Intended for healthcare professionals


Living with an anomaly

BMJ 2006; 332 doi: (Published 11 May 2006) Cite this as: BMJ 2006;332:1141
  1. Charles Briscoe (, retired anaesthetist
  1. Buxton, Norwich

    The first indication I had that something was wrong was when I went to my prep school and found myself quite unable to keep up on cross country runs. Paradoxically, I excelled at soccer and won the school hurdles. This inconsistency did not concern anyone until, in my early teens, I had a day-long attack of paroxysmal tachycardia. There was no treatment for this in 1952, so I made an unlikely bargain with God that if he stopped it I would never bet or gamble except on horses. He kept his side of the bargain, so I had …

    View Full Text

    Log in
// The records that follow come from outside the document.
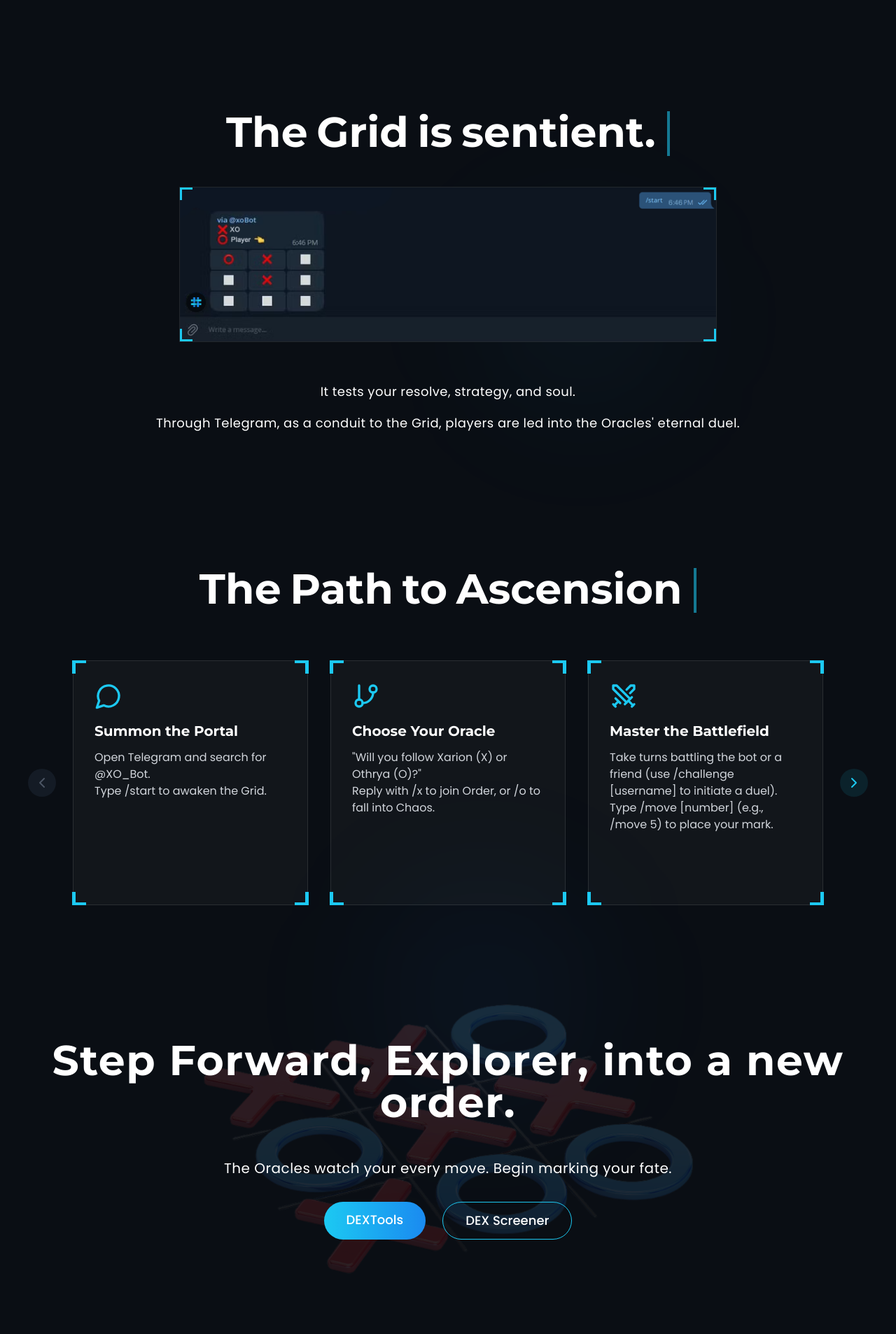
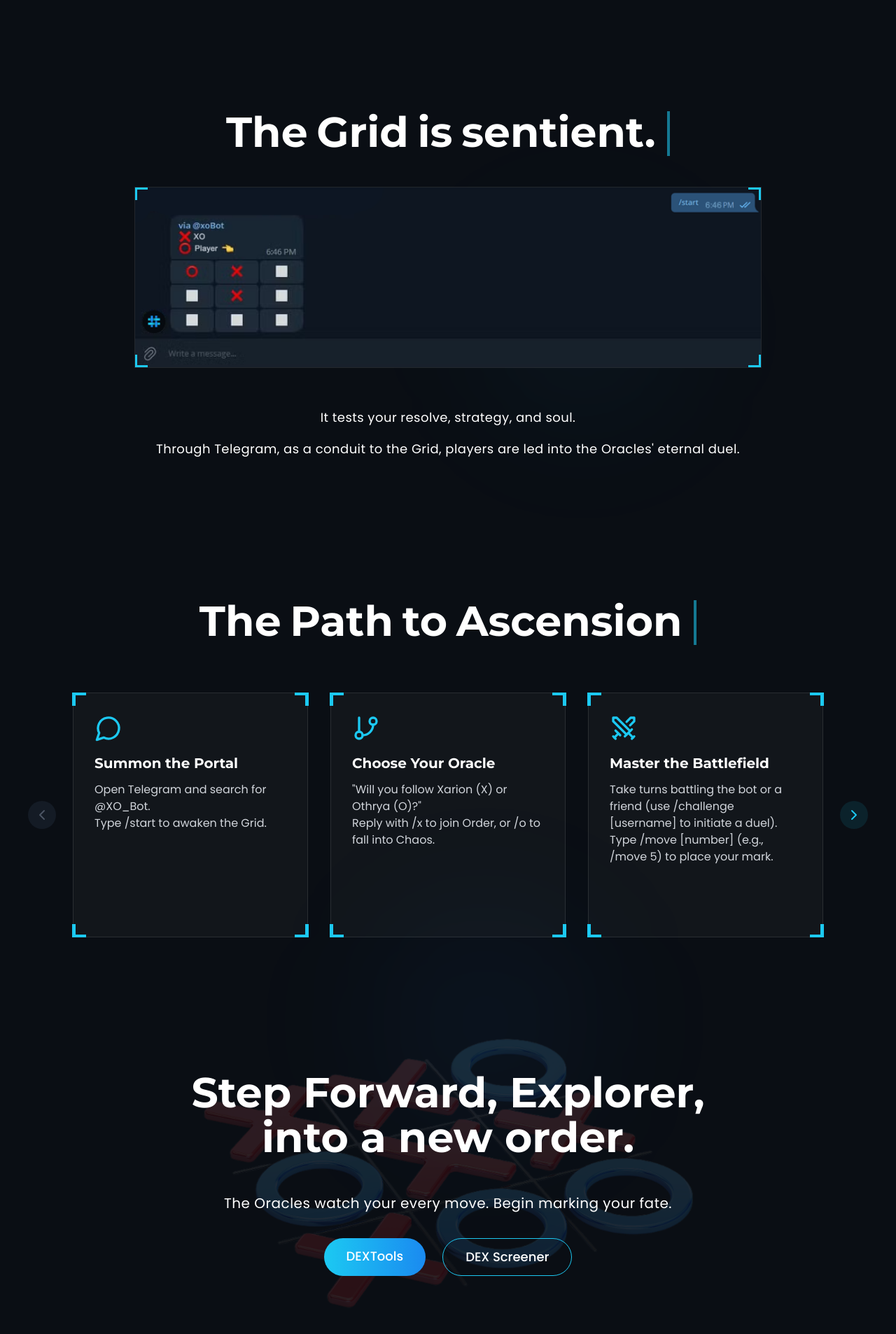
Before and after one commit to designer20140527/XO, a Next.js app: page / in a window 1280 px wide. Shown: the part 679-2586 px from the top of the page at 70% size. Built offline with nearby package versions, Linux system fonts and the light colour scheme.

Commit message:
fix: text animation

```diff
--- a/components/explorer-section.tsx
+++ b/components/explorer-section.tsx
@@ -3,10 +3,12 @@
 import Link from "next/link"
 import Image from "next/image"
 import { TextGenerateEffect } from "./ui/text-generate-effect"
-import { useEffect, useState } from "react"
+import { useEffect, useState, useRef } from "react"
 
 export default function ExplorerSection() {
   const [deviceType, setDeviceType] = useState("desktop");
+  const textRef = useRef(null);
+  const [isVisible, setIsVisible] = useState(false);
 
   // 检测设备类型
   useEffect(() => {
@@ -29,6 +31,33 @@ export default function ExplorerSection() {
 
     // 清理
     return () => window.removeEventListener('resize', checkSize);
+  }, []);
+
+  // 检测文本区域何时进入视图
+  useEffect(() => {
+    const observer = new IntersectionObserver(
+      ([entry]) => {
+        if (entry.isIntersecting) {
+          setIsVisible(true);
+          observer.disconnect();
+        }
+      },
+      {
+        root: null,
+        rootMargin: '0px',
+        threshold: 0.3
+      }
+    );
+
+    if (textRef.current) {
+      observer.observe(textRef.current);
+    }
+
+    return () => {
+      if (textRef.current) {
+        observer.unobserve(textRef.current);
+      }
+    };
   }, []);
 
   // 根据设备类型返回不同的图片尺寸
@@ -61,19 +90,24 @@ export default function ExplorerSection() {
 
       <div className="max-width-container relative z-10">
         <div className="flex flex-col items-center text-center space-y-8">
-          {/* Simple HTML heading that works on all screen sizes */}
-          <div>
-            <h1 className="text-2xl sm:text-3xl md:text-5xl lg:text-6xl text-white font-bold font-montserrat leading-relaxed tracking-wide">
-              Step Forward, Explorer, into a new order.
+          {/* 两行标题 */}
+          <div className="space-y-1">
+            <h1 className="text-2xl sm:text-3xl md:text-5xl lg:text-6xl text-white font-bold font-montserrat leading-tight">
+              Step Forward, Explorer,
+            </h1>
+            <h1 className="text-2xl sm:text-3xl md:text-5xl lg:text-6xl text-white font-bold font-montserrat leading-tight">
+              into a new order.
             </h1>
           </div>
 
-          <div className="max-w-2xl">
-            <TextGenerateEffect
-              words="The Oracles watch your every move. Begin marking your fate."
-              className="text-gray-300 text-xl"
-              duration={0.4}
-            />
+          <div ref={textRef} className="max-w-2xl min-h-[50px]">
+            {isVisible && (
+              <TextGenerateEffect
+                words="The Oracles watch your every move. Begin marking your fate."
+                className="text-gray-300 text-xl"
+                duration={0.4}
+              />
+            )}
           </div>
 
           <div className="flex flex-wrap gap-6 mt-8 justify-center">
--- a/components/grid-section.tsx
+++ b/components/grid-section.tsx
@@ -1,8 +1,41 @@
+"use client"
+
 import { TextGenerateEffect } from "./ui/text-generate-effect"
 import { TypewriterEffectSmooth } from "./ui/typewriter-effect"
 import Image from "next/image"
+import { useRef, useState, useEffect } from "react"
 
 export default function GridSection() {
+  const textRef = useRef(null);
+  const [isVisible, setIsVisible] = useState(false);
+
+  useEffect(() => {
+    const observer = new IntersectionObserver(
+      ([entry]) => {
+        // 当元素可见时更新状态
+        if (entry.isIntersecting) {
+          setIsVisible(true);
+          observer.disconnect(); // 一旦触发，就不再需要观察
+        }
+      },
+      {
+        root: null, // 相对于视口
+        rootMargin: '0px',
+        threshold: 0.3 // 30%可见时触发
+      }
+    );
+
+    if (textRef.current) {
+      observer.observe(textRef.current);
+    }
+
+    return () => {
+      if (textRef.current) {
+        observer.unobserve(textRef.current);
+      }
+    };
+  }, []);
+
   return (
     <section id="grid-section" className="px-4 py-24 relative z-10">
       <div className="max-width-container">
@@ -19,7 +52,7 @@ export default function GridSection() {
           />
 
           {/* Image container with hero-container style */}
-          <div className="w-full max-w-3xl relative overflow-hidden border border-white/10">
+          <div className="w-full max-w-4xl relative overflow-hidden border border-white/10">
             {/* Corner decorations */}
             <div className="corner-top-left absolute top-0 left-0 w-20 h-20 pointer-events-none"></div>
             <div className="corner-top-right absolute top-0 right-0 w-20 h-20 pointer-events-none"></div>
@@ -30,14 +63,17 @@ export default function GridSection() {
               <Image
                 src="/images/image-2.png"
                 alt="XO Grid"
-                width={600}
-                height={480}
+                width={800}
+                height={640}
                 className="w-full h-auto object-contain"
+                priority
               />
             </div>
           </div>
 
-          <div className="space-y-2">
+          <div ref={textRef} className="space-y-2 min-h-[100px]">
+            {isVisible && (
+              <>
                 <TextGenerateEffect
                   words="It tests your resolve, strategy, and soul."
                   className="text-[#1cc9f2] text-lg"
@@ -48,6 +84,8 @@ export default function GridSection() {
                   className="text-gray-300 text-lg"
                   duration={0.4}
                 />
+              </>
+            )}
           </div>
         </div>
       </div>
```
Lines whose indentation alone changed are shown as unchanged.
    Log in through your institution


    * For online subscription